Recorded data:
※

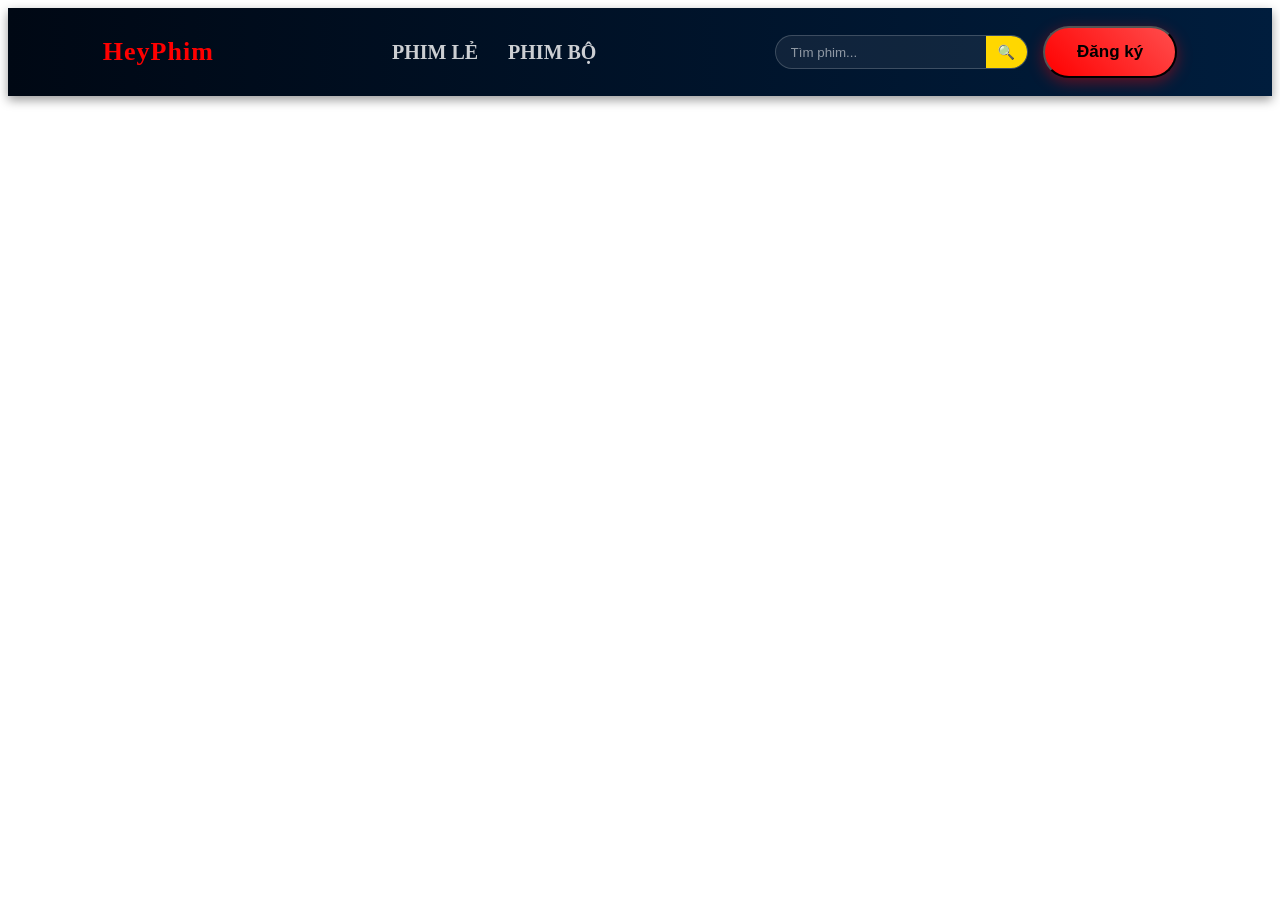
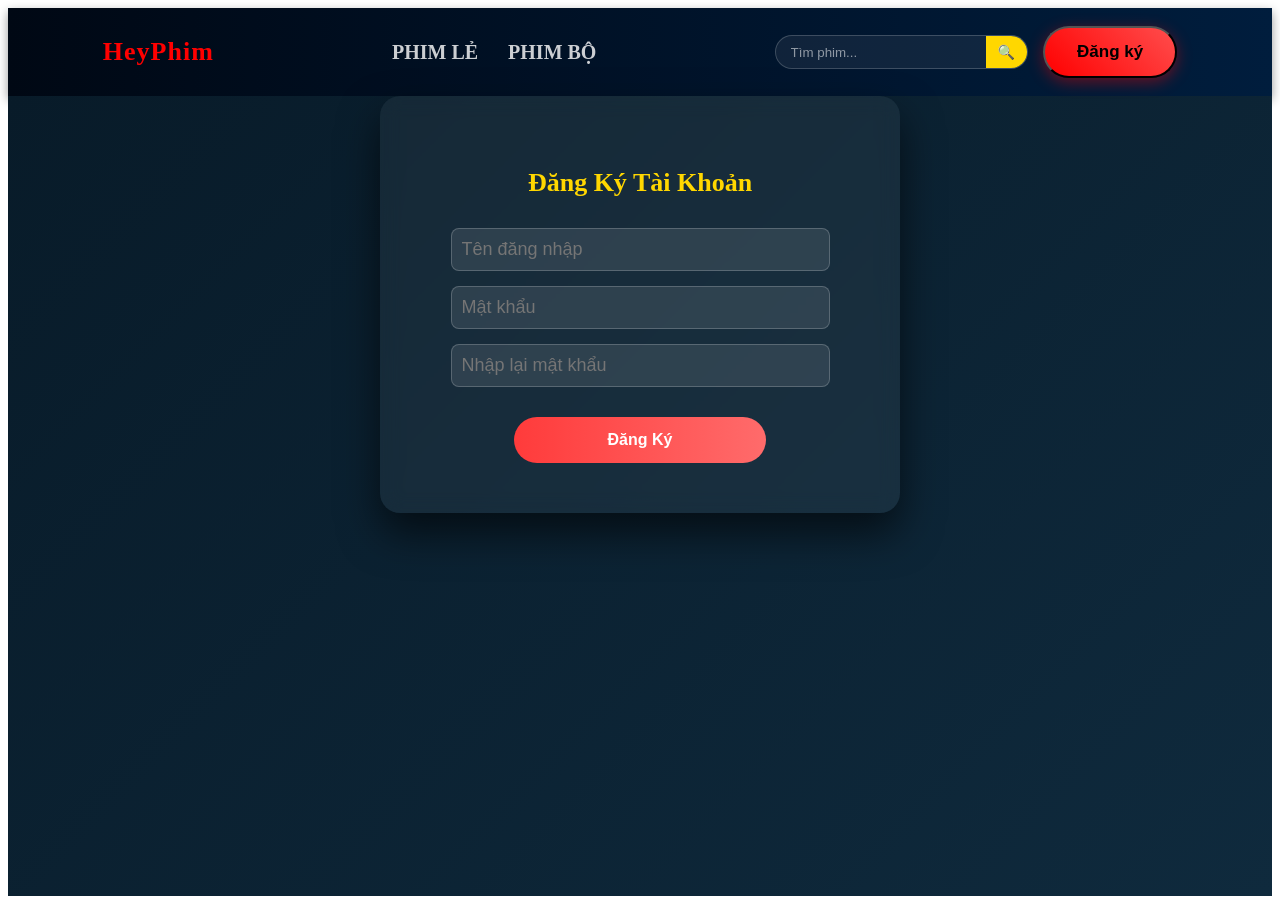
Before and after one commit to anle147/feWebPhim, a React (Vite) app: page /register in a window 1280 px wide. Before the commit the page ends 800 px from the top, so only its background shows below. Built offline with nearby package versions, Linux system fonts and the light colour scheme.

Commit message:
them giao dien dang ky

```diff
--- a/src/App.jsx
+++ b/src/App.jsx
@@ -6,7 +6,8 @@ import MovieList from "./components/MovieList";
 import MovieDetail from "./components/MovieDetail";
 import Banner from "./components/Banner";
 import WatchMovie from "./components/WatchMovie";
-import SearchPage from "./components/SearchPage"; // 👈 thêm trang search
+import SearchPage from "./components/SearchPage";
+import Register from "./components/Register";
 
 function App() {
   const [filter, setFilter] = useState("");
@@ -16,8 +17,6 @@ function App() {
       <Header setFilter={setFilter} />
 
       <Routes>
-
-        {/* Trang chủ */}
         <Route
           path="/"
           element={
@@ -28,24 +27,10 @@ function App() {
           }
         />
 
-        {/* Trang tìm kiếm */}
-        <Route
-          path="/search"
-          element={<SearchPage />}
-        />
-
-        {/* Trang chi tiết */}
-        <Route
-          path="/movie/:id"
-          element={<MovieDetail />}
-        />
-
-        {/* Trang xem phim */}
-        <Route
-          path="/watch/:id"
-          element={<WatchMovie />}
-        />
-
+        <Route path="/search" element={<SearchPage />} />
+        <Route path="/register" element={<Register />} />
+        <Route path="/movie/:id" element={<MovieDetail />} />
+        <Route path="/watch/:id" element={<WatchMovie />} />
       </Routes>
     </Router>
   );
--- a/src/components/Header.jsx
+++ b/src/components/Header.jsx
@@ -1,3 +1,5 @@
+// src/components/Header.jsx
+
 import { useState } from "react";
 import { useNavigate } from "react-router-dom";
 import "../Header.css";
@@ -14,14 +16,13 @@ function Header({ setFilter }) {
   };
 
   const handleSearch = () => {
-  if (!search.trim()) return;
-  navigate(`/search?keyword=${search}`);
+    if (!search.trim()) return;
+    navigate(`/search?keyword=${search}`);
   };
 
   return (
     <header className="header">
       <div className="header-container">
-
         <div
           className="logo"
           onClick={() => handleFilter("")}
@@ -31,11 +32,23 @@ function Header({ setFilter }) {
         </div>
 
         <nav className="nav">
-          <a href="#" onClick={(e) => { e.preventDefault(); handleFilter("PhimLe"); }}>
+          <a
+            href="#"
+            onClick={(e) => {
+              e.preventDefault();
+              handleFilter("PhimLe");
+            }}
+          >
             Phim lẻ
           </a>
 
-          <a href="#" onClick={(e) => { e.preventDefault(); handleFilter("PhimBo"); }}>
+          <a
+            href="#"
+            onClick={(e) => {
+              e.preventDefault();
+              handleFilter("PhimBo");
+            }}
+          >
             Phim bộ
           </a>
         </nav>
@@ -54,9 +67,13 @@ function Header({ setFilter }) {
             <button onClick={handleSearch}>🔍</button>
           </div>
 
-          <button className="register-btn">Đăng ký</button>
+          <button
+            className="register-btn"
+            onClick={() => navigate("/register")}
+          >
+            Đăng ký
+          </button>
         </div>
-
       </div>
     </header>
   );
--- /dev/null
+++ b/src/components/Register.jsx
@@ -0,0 +1,138 @@
+import { useState } from "react";
+
+function Register() {
+  const [username, setUsername] = useState("");
+  const [password, setPassword] = useState("");
+  const [confirmPassword, setConfirmPassword] = useState("");
+  const [error, setError] = useState("");
+  const [success, setSuccess] = useState("");
+
+  const handleSubmit = (e) => {
+    e.preventDefault();
+
+    setError("");
+    setSuccess("");
+
+    if (!username || !password || !confirmPassword) {
+      setError("Vui lòng nhập đầy đủ thông tin");
+      return;
+    }
+
+    if (password !== confirmPassword) {
+      setError("Mật khẩu nhập lại không khớp");
+      return;
+    }
+
+    setSuccess("Đăng ký thành công 🎉");
+  };
+
+  return (
+    <div style={pageStyle}>
+      <form onSubmit={handleSubmit} style={formStyle}>
+        <h2 style={titleStyle}>Đăng Ký Tài Khoản</h2>
+
+        <input
+          type="text"
+          placeholder="Tên đăng nhập"
+          value={username}
+          onChange={(e) => setUsername(e.target.value)}
+          style={inputStyle}
+        />
+
+        <input
+          type="password"
+          placeholder="Mật khẩu"
+          value={password}
+          onChange={(e) => setPassword(e.target.value)}
+          style={inputStyle}
+        />
+
+        <input
+          type="password"
+          placeholder="Nhập lại mật khẩu"
+          value={confirmPassword}
+          onChange={(e) => setConfirmPassword(e.target.value)}
+          style={inputStyle}
+        />
+
+        {error && <p style={errorStyle}>{error}</p>}
+        {success && <p style={successStyle}>{success}</p>}
+
+        <button type="submit" style={buttonStyle}>
+          Đăng Ký
+        </button>
+      </form>
+    </div>
+  );
+}
+
+/* ===== STYLE ===== */
+
+const pageStyle = {
+  minHeight: "100vh",
+  display: "flex",
+  justifyContent: "center",
+  alignItems: "flex-start",
+  background: "linear-gradient(135deg, #081b29, #0f2a3d)",
+};
+
+const formStyle = {
+  background: "rgba(255,255,255,0.05)",
+  backdropFilter: "blur(10px)",
+  padding: "50px",
+  borderRadius: "20px",
+  width: "420px",
+  boxShadow: "0 20px 40px rgba(0,0,0,0.6)",
+  display: "flex",
+  flexDirection: "column",
+};
+
+const titleStyle = {
+  color: "#ffd700",
+  textAlign: "center",
+  marginBottom: "30px",
+  fontSize: "26px",
+  fontWeight: "600",
+};
+
+const inputStyle = {
+  width: "85%",
+  padding: "10px",
+  marginBottom: "15px",
+  borderRadius: "8px",
+  border: "1px solid rgba(255,255,255,0.2)",
+  background: "rgba(255,255,255,0.1)",
+  color: "white",
+  fontSize: "18px",   // 👈 tăng chữ lên (trước là 14px)
+  outline: "none",
+  alignSelf: "center",
+};
+
+const buttonStyle = {
+  width: "60%",              // 👈 nhỏ lại
+  padding: "14px",
+  background: "linear-gradient(90deg, #ff3b3b, #ff6b6b)",
+  border: "none",
+  borderRadius: "30px",
+  color: "white",
+  fontWeight: "bold",
+  fontSize: "16px",
+  cursor: "pointer",
+  marginTop: "15px",
+  alignSelf: "center",       // 👈 cái này làm nó nằm giữa
+  transition: "0.3s",
+};
+
+const errorStyle = {
+  color: "#ff4d4f",
+  marginBottom: "10px",
+  textAlign: "center",
+};
+
+const successStyle = {
+  color: "#4caf50",
+  marginBottom: "10px",
+  textAlign: "center",
+};
+
+export default Register;
```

※

Exercise aim:
The entries above need an exact copy without their pictures.

Solution:
Before and after one commit to anle147/feWebPhim, a React (Vite) app: page /register in a window 1280 px wide. Before the commit the page ends 800 px from the top, so only its background shows below. Built offline with nearby package versions, Linux system fonts and the light colour scheme.

Commit message:
them giao dien dang ky

```diff
--- a/src/App.jsx
+++ b/src/App.jsx
@@ -6,7 +6,8 @@ import MovieList from "./components/MovieList";
 import MovieDetail from "./components/MovieDetail";
 import Banner from "./components/Banner";
 import WatchMovie from "./components/WatchMovie";
-import SearchPage from "./components/SearchPage"; // 👈 thêm trang search
+import SearchPage from "./components/SearchPage";
+import Register from "./components/Register";
 
 function App() {
   const [filter, setFilter] = useState("");
@@ -16,8 +17,6 @@ function App() {
       <Header setFilter={setFilter} />
 
       <Routes>
-
-        {/* Trang chủ */}
         <Route
           path="/"
           element={
@@ -28,24 +27,10 @@ function App() {
           }
         />
 
-        {/* Trang tìm kiếm */}
-        <Route
-          path="/search"
-          element={<SearchPage />}
-        />
-
-        {/* Trang chi tiết */}
-        <Route
-          path="/movie/:id"
-          element={<MovieDetail />}
-        />
-
-        {/* Trang xem phim */}
-        <Route
-          path="/watch/:id"
-          element={<WatchMovie />}
-        />
-
+        <Route path="/search" element={<SearchPage />} />
+        <Route path="/register" element={<Register />} />
+        <Route path="/movie/:id" element={<MovieDetail />} />
+        <Route path="/watch/:id" element={<WatchMovie />} />
       </Routes>
     </Router>
   );
--- a/src/components/Header.jsx
+++ b/src/components/Header.jsx
@@ -1,3 +1,5 @@
+// src/components/Header.jsx
+
 import { useState } from "react";
 import { useNavigate } from "react-router-dom";
 import "../Header.css";
@@ -14,14 +16,13 @@ function Header({ setFilter }) {
   };
 
   const handleSearch = () => {
-  if (!search.trim()) return;
-  navigate(`/search?keyword=${search}`);
+    if (!search.trim()) return;
+    navigate(`/search?keyword=${search}`);
   };
 
   return (
     <header className="header">
       <div className="header-container">
-
         <div
           className="logo"
           onClick={() => handleFilter("")}
@@ -31,11 +32,23 @@ function Header({ setFilter }) {
         </div>
 
         <nav className="nav">
-          <a href="#" onClick={(e) => { e.preventDefault(); handleFilter("PhimLe"); }}>
+          <a
+            href="#"
+            onClick={(e) => {
+              e.preventDefault();
+              handleFilter("PhimLe");
+            }}
+          >
             Phim lẻ
           </a>
 
-          <a href="#" onClick={(e) => { e.preventDefault(); handleFilter("PhimBo"); }}>
+          <a
+            href="#"
+            onClick={(e) => {
+              e.preventDefault();
+              handleFilter("PhimBo");
+            }}
+          >
             Phim bộ
           </a>
         </nav>
@@ -54,9 +67,13 @@ function Header({ setFilter }) {
             <button onClick={handleSearch}>🔍</button>
           </div>
 
-          <button className="register-btn">Đăng ký</button>
+          <button
+            className="register-btn"
+            onClick={() => navigate("/register")}
+          >
+            Đăng ký
+          </button>
         </div>
-
       </div>
     </header>
   );
--- /dev/null
+++ b/src/components/Register.jsx
@@ -0,0 +1,138 @@
+import { useState } from "react";
+
+function Register() {
+  const [username, setUsername] = useState("");
+  const [password, setPassword] = useState("");
+  const [confirmPassword, setConfirmPassword] = useState("");
+  const [error, setError] = useState("");
+  const [success, setSuccess] = useState("");
+
+  const handleSubmit = (e) => {
+    e.preventDefault();
+
+    setError("");
+    setSuccess("");
+
+    if (!username || !password || !confirmPassword) {
+      setError("Vui lòng nhập đầy đủ thông tin");
+      return;
+    }
+
+    if (password !== confirmPassword) {
+      setError("Mật khẩu nhập lại không khớp");
+      return;
+    }
+
+    setSuccess("Đăng ký thành công 🎉");
+  };
+
+  return (
+    <div style={pageStyle}>
+      <form onSubmit={handleSubmit} style={formStyle}>
+        <h2 style={titleStyle}>Đăng Ký Tài Khoản</h2>
+
+        <input
+          type="text"
+          placeholder="Tên đăng nhập"
+          value={username}
+          onChange={(e) => setUsername(e.target.value)}
+          style={inputStyle}
+        />
+
+        <input
+          type="password"
+          placeholder="Mật khẩu"
+          value={password}
+          onChange={(e) => setPassword(e.target.value)}
+          style={inputStyle}
+        />
+
+        <input
+          type="password"
+          placeholder="Nhập lại mật khẩu"
+          value={confirmPassword}
+          onChange={(e) => setConfirmPassword(e.target.value)}
+          style={inputStyle}
+        />
+
+        {error && <p style={errorStyle}>{error}</p>}
+        {success && <p style={successStyle}>{success}</p>}
+
+        <button type="submit" style={buttonStyle}>
+          Đăng Ký
+        </button>
+      </form>
+    </div>
+  );
+}
+
+/* ===== STYLE ===== */
+
+const pageStyle = {
+  minHeight: "100vh",
+  display: "flex",
+  justifyContent: "center",
+  alignItems: "flex-start",
+  background: "linear-gradient(135deg, #081b29, #0f2a3d)",
+};
+
+const formStyle = {
+  background: "rgba(255,255,255,0.05)",
+  backdropFilter: "blur(10px)",
+  padding: "50px",
+  borderRadius: "20px",
+  width: "420px",
+  boxShadow: "0 20px 40px rgba(0,0,0,0.6)",
+  display: "flex",
+  flexDirection: "column",
+};
+
+const titleStyle = {
+  color: "#ffd700",
+  textAlign: "center",
+  marginBottom: "30px",
+  fontSize: "26px",
+  fontWeight: "600",
+};
+
+const inputStyle = {
+  width: "85%",
+  padding: "10px",
+  marginBottom: "15px",
+  borderRadius: "8px",
+  border: "1px solid rgba(255,255,255,0.2)",
+  background: "rgba(255,255,255,0.1)",
+  color: "white",
+  fontSize: "18px",   // 👈 tăng chữ lên (trước là 14px)
+  outline: "none",
+  alignSelf: "center",
+};
+
+const buttonStyle = {
+  width: "60%",              // 👈 nhỏ lại
+  padding: "14px",
+  background: "linear-gradient(90deg, #ff3b3b, #ff6b6b)",
+  border: "none",
+  borderRadius: "30px",
+  color: "white",
+  fontWeight: "bold",
+  fontSize: "16px",
+  cursor: "pointer",
+  marginTop: "15px",
+  alignSelf: "center",       // 👈 cái này làm nó nằm giữa
+  transition: "0.3s",
+};
+
+const errorStyle = {
+  color: "#ff4d4f",
+  marginBottom: "10px",
+  textAlign: "center",
+};
+
+const successStyle = {
+  color: "#4caf50",
+  marginBottom: "10px",
+  textAlign: "center",
+};
+
+export default Register;
```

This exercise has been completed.